● Required action
From the first line to the last, restate every record word for word, leaving out the pictures.

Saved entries
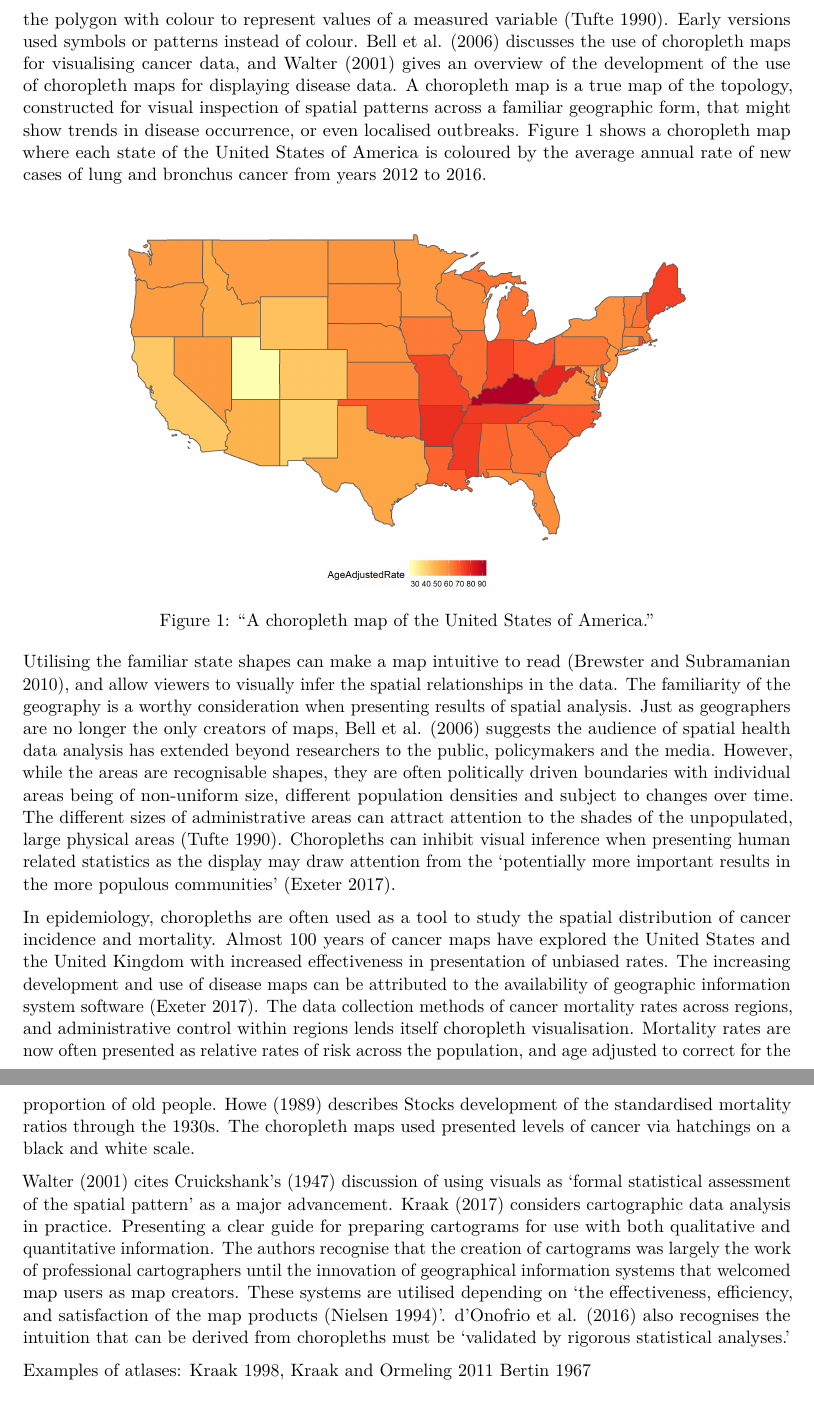
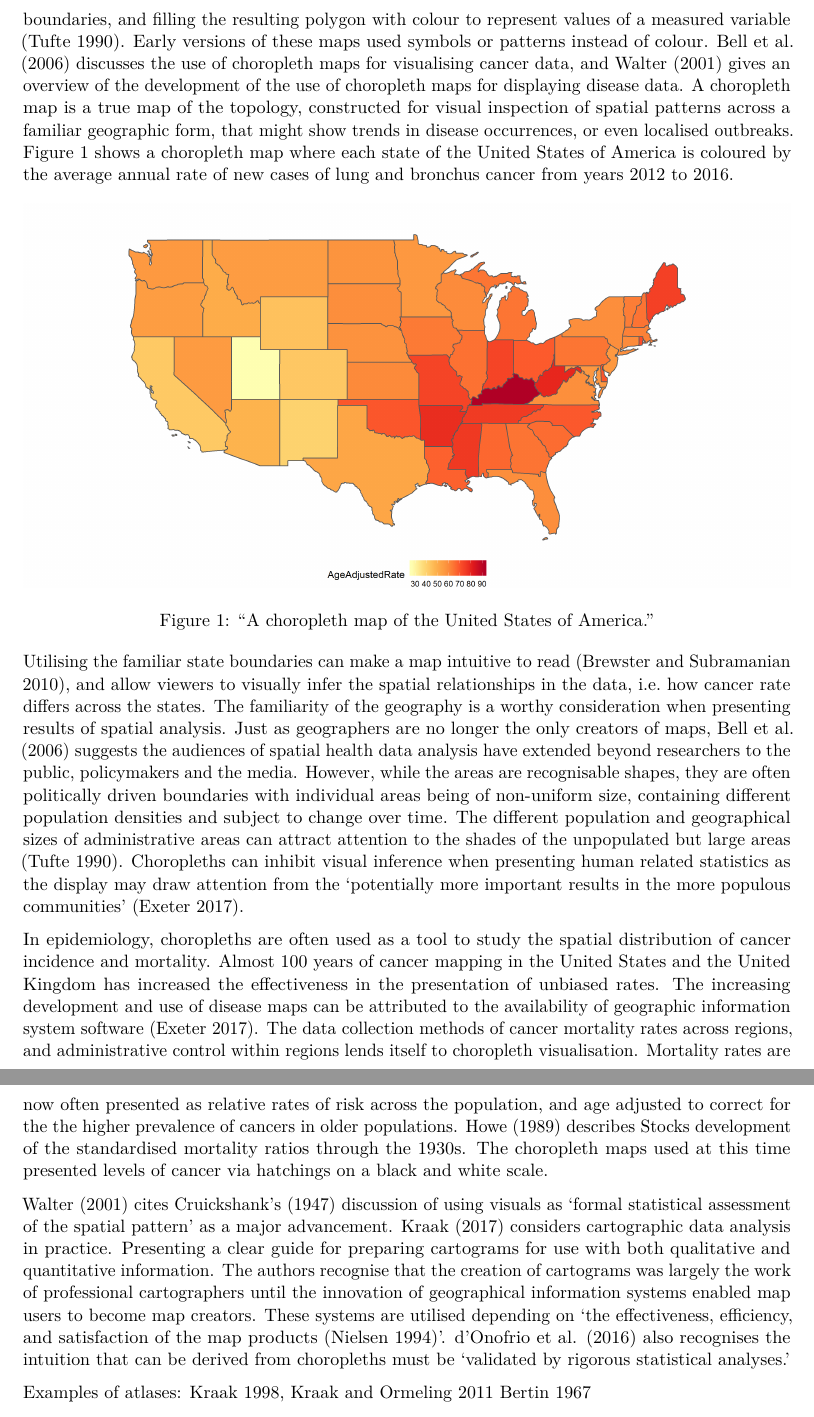
Before and after one commit to srkobakian/review, an R Markdown document (review_article.Rmd): two parts of pages 2 and 3 of 14, joined at a grey line, cut so that both start at the same text. Rendered offline with R 4.5, knitr and Pandoc, then LaTeX, with nearby package versions.

Commit message:
slight edits to section before Pubilc Face section

```diff
--- a/review_article.Rmd
+++ b/review_article.Rmd
@@ -57,7 +57,7 @@ Suggested uses of
 <!--Choropleth map (Steff)-->
 
 <!-- what is a choropleth map -->
-A choropleth map is used to show the spatial variability of measurements, with usage dating back to the 1800s. They are constructed by drawing the given geographic or political boundaries, and filling the polygon with colour to represent values of a measured variable [@EI]. Early versions used symbols or patterns instead of colour. @CPISACA discusses the use of choropleth maps for visualising cancer data, and @DMAHP gives an overview of the development of the use of choropleth maps for displaying disease data. A choropleth map is a true map of the topology, constructed for visual inspection of spatial patterns across a familiar geographic form, that might show trends in disease occurrence, or even localised outbreaks. Figure 1 shows a choropleth map where each state of the United States of America is coloured by the average annual rate of new cases of lung and bronchus cancer from years 2012 to 2016.
+A choropleth map is used to show the spatial variability of measurements or statistics, with usage dating back to the 1800s. They are constructed by drawing the given geographic or political boundaries, and filling the resulting polygon with colour to represent values of a measured variable [@EI]. Early versions of these maps used symbols or patterns instead of colour. @CPISACA discusses the use of choropleth maps for visualising cancer data, and @DMAHP gives an overview of the development of the use of choropleth maps for displaying disease data. A choropleth map is a true map of the topology, constructed for visual inspection of spatial patterns across a familiar geographic form, that might show trends in disease occurrences, or even localised outbreaks. Figure 1 shows a choropleth map where each state of the United States of America is coloured by the average annual rate of new cases of lung and bronchus cancer from years 2012 to 2016.
 
 
 <!--
@@ -71,10 +71,10 @@ coordinates preserved.
 !["A choropleth map of the United States of America."](figures/ggchoro.png)
 
 <!-- psychology -->
-Utilising the familiar state shapes can make a map intuitive to read [@CIBMUK], and allow viewers to visually infer the spatial relationships in the data.
-The familiarity of the geography is a worthy consideration when presenting results of spatial analysis. Just as geographers are no longer the only creators of maps, @CPISACA suggests the audience of spatial health data analysis has extended beyond researchers to the public, policymakers and the media.
-However, while the areas are recognisable shapes, they are often politically driven boundaries with individual areas being of non-uniform size, different population densities and subject to changes over time.
-The different sizes of administrative areas can attract attention to the shades of the unpopulated, large physical areas [@EI]. Choropleths can inhibit visual inference when presenting human related statistics as the display may draw attention from the 'potentially more important results in the more populous communities' [@SE].
+Utilising the familiar state boundaries can make a map intuitive to read [@CIBMUK], and allow viewers to visually infer the spatial relationships in the data, i.e. how cancer rate differs across the states.
+The familiarity of the geography is a worthy consideration when presenting results of spatial analysis. Just as geographers are no longer the only creators of maps, @CPISACA suggests the audiences of spatial health data analysis have extended beyond researchers to the public, policymakers and the media.
+However, while the areas are recognisable shapes, they are often politically driven boundaries with individual areas being of non-uniform size, containing different population densities and subject to change over time.
+The different population and geographical sizes of administrative areas can attract attention to the shades of the unpopulated but large areas [@EI]. Choropleths can inhibit visual inference when presenting human related statistics as the display may draw attention from the 'potentially more important results in the more populous communities' [@SE].
 
 <!--
 Certain limitations to the standard graphic techniques have also become apparent, however.
@@ -95,7 +95,7 @@ Urbanisation has pushed people closer together,
 
 <!-- Displaying cancer data on choropleths -->
 In epidemiology, choropleths are often used as a tool to study the spatial distribution of cancer incidence and mortality.
-Almost 100 years of cancer maps have explored the United States and the United Kingdom with increased effectiveness in presentation of unbiased rates. The increasing development and use of disease maps can be attributed to the availability of geographic information system software [@SE]. The data collection methods of cancer mortality rates across regions, and administrative control within regions lends itself choropleth visualisation. Mortality rates are now often presented as relative rates of risk across the population, and age adjusted to correct for the proportion of old people. Howe [-@HEDP] describes Stocks development of the standardised mortality ratios through the 1930s. The choropleth maps used presented levels of cancer via hatchings on a black and white scale.
+Almost 100 years of cancer mapping in the United States and the United Kingdom has increased the effectiveness in the presentation of unbiased rates. The increasing development and use of disease maps can be attributed to the availability of geographic information system software [@SE]. The data collection methods of cancer mortality rates across regions, and administrative control within regions lends itself to choropleth visualisation. Mortality rates are now often presented as relative rates of risk across the population, and age adjusted to correct for the the higher prevalence of cancers in older populations. Howe [-@HEDP] describes Stocks development of the standardised mortality ratios through the 1930s. The choropleth maps used at this time presented levels of cancer via hatchings on a black and white scale.
 
 
 <!--
@@ -105,7 +105,7 @@ Computing mapping methods improved with access to necessary information: locatio
 <!-- Usage and availability -->
 @DMAHP cites Cruickshank's (1947) discussion of using visuals as 'formal statistical assessment of the spatial pattern' as a major advancement.
 @CD considers cartographic data analysis in practice. Presenting a clear guide for preparing cartograms for use with both qualitative and quantitative information.
-The authors recognise that the creation of cartograms was largely the work of professional cartographers until the innovation of geographical information systems that welcomed map users as map creators. These systems are utilised depending on ‘the effectiveness, efficiency, and satisfaction of the map products (Nielsen 1994)’. @MACM also recognises the intuition that can be derived from choropleths must be 'validated by rigorous statistical analyses.'
+The authors recognise that the creation of cartograms was largely the work of professional cartographers until the innovation of geographical information systems enabled map users to become map creators. These systems are utilised depending on ‘the effectiveness, efficiency, and satisfaction of the map products (Nielsen 1994)’. @MACM also recognises the intuition that can be derived from choropleths must be 'validated by rigorous statistical analyses.'
 
 
 
```
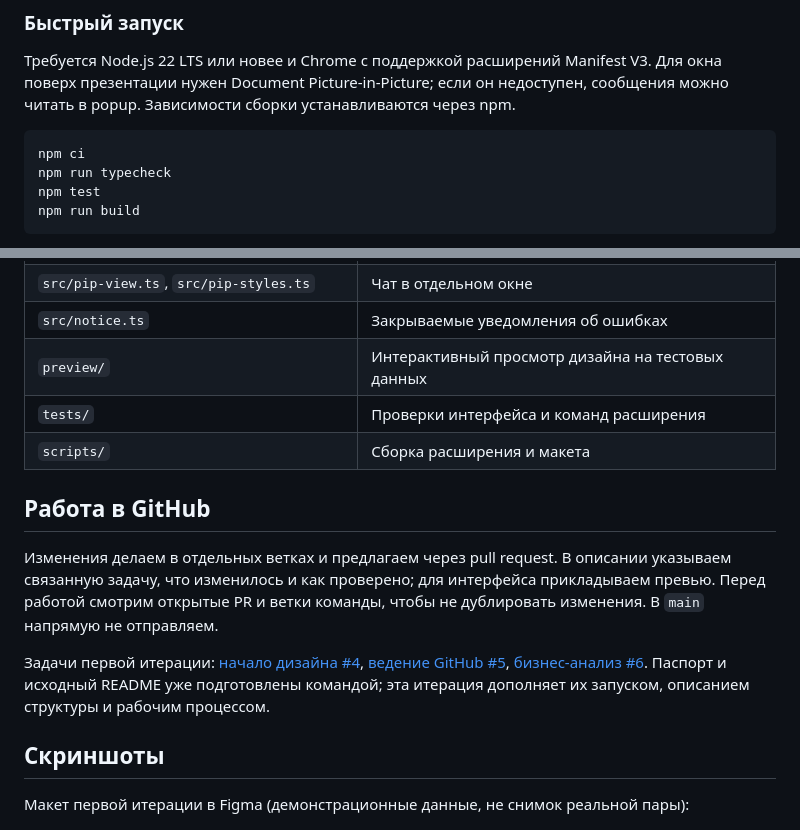
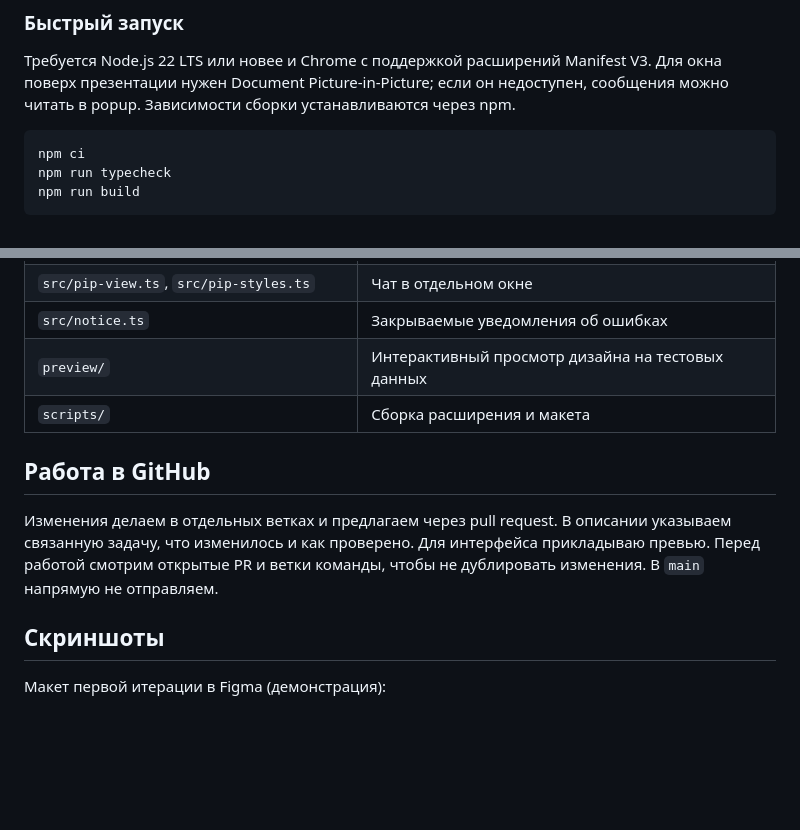
Before and after one commit to 0Carpediem0/online-teaching-assistant, a Markdown page: README.md, 2 parts joined by grey strips. Drawn GitHub-style; blank space fills up the shorter version.

````diff
--- a/README.md
+++ b/README.md
@@ -40,7 +40,6 @@
 ```sh
 npm ci
 npm run typecheck
-npm test
 npm run build
 ```
 
@@ -72,18 +71,15 @@ npm run preview:build
 | `src/pip-view.ts`, `src/pip-styles.ts` | Чат в отдельном окне |
 | `src/notice.ts` | Закрываемые уведомления об ошибках |
 | `preview/` | Интерактивный просмотр дизайна на тестовых данных |
-| `tests/` | Проверки интерфейса и команд расширения |
 | `scripts/` | Сборка расширения и макета |
 
 ## Работа в GitHub
 
-Изменения делаем в отдельных ветках и предлагаем через pull request. В описании указываем связанную задачу, что изменилось и как проверено; для интерфейса прикладываем превью. Перед работой смотрим открытые PR и ветки команды, чтобы не дублировать изменения. В `main` напрямую не отправляем.
-
-Задачи первой итерации: [начало дизайна #4](https://github.com/0Carpediem0/online-teaching-assistant/issues/4), [ведение GitHub #5](https://github.com/0Carpediem0/online-teaching-assistant/issues/5), [бизнес-анализ #6](https://github.com/0Carpediem0/online-teaching-assistant/issues/6). Паспорт и исходный README уже подготовлены командой; эта итерация дополняет их запуском, описанием структуры и рабочим процессом.
+Изменения делаем в отдельных ветках и предлагаем через pull request. В описании указываем связанную задачу, что изменилось и как проверено. Для интерфейса прикладываю превью. Перед работой смотрим открытые PR и ветки команды, чтобы не дублировать изменения. В `main` напрямую не отправляем.
 
 ## Скриншоты
 
-Макет первой итерации в Figma (демонстрационные данные, не снимок реальной пары):
+Макет первой итерации в Figma (демонстрация):
 
 ![Макет первой итерации](artifacts/screenshots/design-iteration-01.png)
 
````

● Written response
Before and after one commit to srkobakian/review, an R Markdown document (review_article.Rmd): two parts of pages 2 and 3 of 14, joined at a grey line, cut so that both start at the same text. Rendered offline with R 4.5, knitr and Pandoc, then LaTeX, with nearby package versions.

Commit message:
slight edits to section before Pubilc Face section

```diff
--- a/review_article.Rmd
+++ b/review_article.Rmd
@@ -57,7 +57,7 @@ Suggested uses of
 <!--Choropleth map (Steff)-->
 
 <!-- what is a choropleth map -->
-A choropleth map is used to show the spatial variability of measurements, with usage dating back to the 1800s. They are constructed by drawing the given geographic or political boundaries, and filling the polygon with colour to represent values of a measured variable [@EI]. Early versions used symbols or patterns instead of colour. @CPISACA discusses the use of choropleth maps for visualising cancer data, and @DMAHP gives an overview of the development of the use of choropleth maps for displaying disease data. A choropleth map is a true map of the topology, constructed for visual inspection of spatial patterns across a familiar geographic form, that might show trends in disease occurrence, or even localised outbreaks. Figure 1 shows a choropleth map where each state of the United States of America is coloured by the average annual rate of new cases of lung and bronchus cancer from years 2012 to 2016.
+A choropleth map is used to show the spatial variability of measurements or statistics, with usage dating back to the 1800s. They are constructed by drawing the given geographic or political boundaries, and filling the resulting polygon with colour to represent values of a measured variable [@EI]. Early versions of these maps used symbols or patterns instead of colour. @CPISACA discusses the use of choropleth maps for visualising cancer data, and @DMAHP gives an overview of the development of the use of choropleth maps for displaying disease data. A choropleth map is a true map of the topology, constructed for visual inspection of spatial patterns across a familiar geographic form, that might show trends in disease occurrences, or even localised outbreaks. Figure 1 shows a choropleth map where each state of the United States of America is coloured by the average annual rate of new cases of lung and bronchus cancer from years 2012 to 2016.
 
 
 <!--
@@ -71,10 +71,10 @@ coordinates preserved.
 !["A choropleth map of the United States of America."](figures/ggchoro.png)
 
 <!-- psychology -->
-Utilising the familiar state shapes can make a map intuitive to read [@CIBMUK], and allow viewers to visually infer the spatial relationships in the data.
-The familiarity of the geography is a worthy consideration when presenting results of spatial analysis. Just as geographers are no longer the only creators of maps, @CPISACA suggests the audience of spatial health data analysis has extended beyond researchers to the public, policymakers and the media.
-However, while the areas are recognisable shapes, they are often politically driven boundaries with individual areas being of non-uniform size, different population densities and subject to changes over time.
-The different sizes of administrative areas can attract attention to the shades of the unpopulated, large physical areas [@EI]. Choropleths can inhibit visual inference when presenting human related statistics as the display may draw attention from the 'potentially more important results in the more populous communities' [@SE].
+Utilising the familiar state boundaries can make a map intuitive to read [@CIBMUK], and allow viewers to visually infer the spatial relationships in the data, i.e. how cancer rate differs across the states.
+The familiarity of the geography is a worthy consideration when presenting results of spatial analysis. Just as geographers are no longer the only creators of maps, @CPISACA suggests the audiences of spatial health data analysis have extended beyond researchers to the public, policymakers and the media.
+However, while the areas are recognisable shapes, they are often politically driven boundaries with individual areas being of non-uniform size, containing different population densities and subject to change over time.
+The different population and geographical sizes of administrative areas can attract attention to the shades of the unpopulated but large areas [@EI]. Choropleths can inhibit visual inference when presenting human related statistics as the display may draw attention from the 'potentially more important results in the more populous communities' [@SE].
 
 <!--
 Certain limitations to the standard graphic techniques have also become apparent, however.
@@ -95,7 +95,7 @@ Urbanisation has pushed people closer together,
 
 <!-- Displaying cancer data on choropleths -->
 In epidemiology, choropleths are often used as a tool to study the spatial distribution of cancer incidence and mortality.
-Almost 100 years of cancer maps have explored the United States and the United Kingdom with increased effectiveness in presentation of unbiased rates. The increasing development and use of disease maps can be attributed to the availability of geographic information system software [@SE]. The data collection methods of cancer mortality rates across regions, and administrative control within regions lends itself choropleth visualisation. Mortality rates are now often presented as relative rates of risk across the population, and age adjusted to correct for the proportion of old people. Howe [-@HEDP] describes Stocks development of the standardised mortality ratios through the 1930s. The choropleth maps used presented levels of cancer via hatchings on a black and white scale.
+Almost 100 years of cancer mapping in the United States and the United Kingdom has increased the effectiveness in the presentation of unbiased rates. The increasing development and use of disease maps can be attributed to the availability of geographic information system software [@SE]. The data collection methods of cancer mortality rates across regions, and administrative control within regions lends itself to choropleth visualisation. Mortality rates are now often presented as relative rates of risk across the population, and age adjusted to correct for the the higher prevalence of cancers in older populations. Howe [-@HEDP] describes Stocks development of the standardised mortality ratios through the 1930s. The choropleth maps used at this time presented levels of cancer via hatchings on a black and white scale.
 
 
 <!--
@@ -105,7 +105,7 @@ Computing mapping methods improved with access to necessary information: locatio
 <!-- Usage and availability -->
 @DMAHP cites Cruickshank's (1947) discussion of using visuals as 'formal statistical assessment of the spatial pattern' as a major advancement.
 @CD considers cartographic data analysis in practice. Presenting a clear guide for preparing cartograms for use with both qualitative and quantitative information.
-The authors recognise that the creation of cartograms was largely the work of professional cartographers until the innovation of geographical information systems that welcomed map users as map creators. These systems are utilised depending on ‘the effectiveness, efficiency, and satisfaction of the map products (Nielsen 1994)’. @MACM also recognises the intuition that can be derived from choropleths must be 'validated by rigorous statistical analyses.'
+The authors recognise that the creation of cartograms was largely the work of professional cartographers until the innovation of geographical information systems enabled map users to become map creators. These systems are utilised depending on ‘the effectiveness, efficiency, and satisfaction of the map products (Nielsen 1994)’. @MACM also recognises the intuition that can be derived from choropleths must be 'validated by rigorous statistical analyses.'
 
 
 
```
Before and after one commit to 0Carpediem0/online-teaching-assistant, a Markdown page: README.md, 2 parts joined by grey strips. Drawn GitHub-style; blank space fills up the shorter version.

````diff
--- a/README.md
+++ b/README.md
@@ -40,7 +40,6 @@
 ```sh
 npm ci
 npm run typecheck
-npm test
 npm run build
 ```
 
@@ -72,18 +71,15 @@ npm run preview:build
 | `src/pip-view.ts`, `src/pip-styles.ts` | Чат в отдельном окне |
 | `src/notice.ts` | Закрываемые уведомления об ошибках |
 | `preview/` | Интерактивный просмотр дизайна на тестовых данных |
-| `tests/` | Проверки интерфейса и команд расширения |
 | `scripts/` | Сборка расширения и макета |
 
 ## Работа в GitHub
 
-Изменения делаем в отдельных ветках и предлагаем через pull request. В описании указываем связанную задачу, что изменилось и как проверено; для интерфейса прикладываем превью. Перед работой смотрим открытые PR и ветки команды, чтобы не дублировать изменения. В `main` напрямую не отправляем.
-
-Задачи первой итерации: [начало дизайна #4](https://github.com/0Carpediem0/online-teaching-assistant/issues/4), [ведение GitHub #5](https://github.com/0Carpediem0/online-teaching-assistant/issues/5), [бизнес-анализ #6](https://github.com/0Carpediem0/online-teaching-assistant/issues/6). Паспорт и исходный README уже подготовлены командой; эта итерация дополняет их запуском, описанием структуры и рабочим процессом.
+Изменения делаем в отдельных ветках и предлагаем через pull request. В описании указываем связанную задачу, что изменилось и как проверено. Для интерфейса прикладываю превью. Перед работой смотрим открытые PR и ветки команды, чтобы не дублировать изменения. В `main` напрямую не отправляем.
 
 ## Скриншоты
 
-Макет первой итерации в Figma (демонстрационные данные, не снимок реальной пары):
+Макет первой итерации в Figma (демонстрация):
 
 ![Макет первой итерации](artifacts/screenshots/design-iteration-01.png)
 
````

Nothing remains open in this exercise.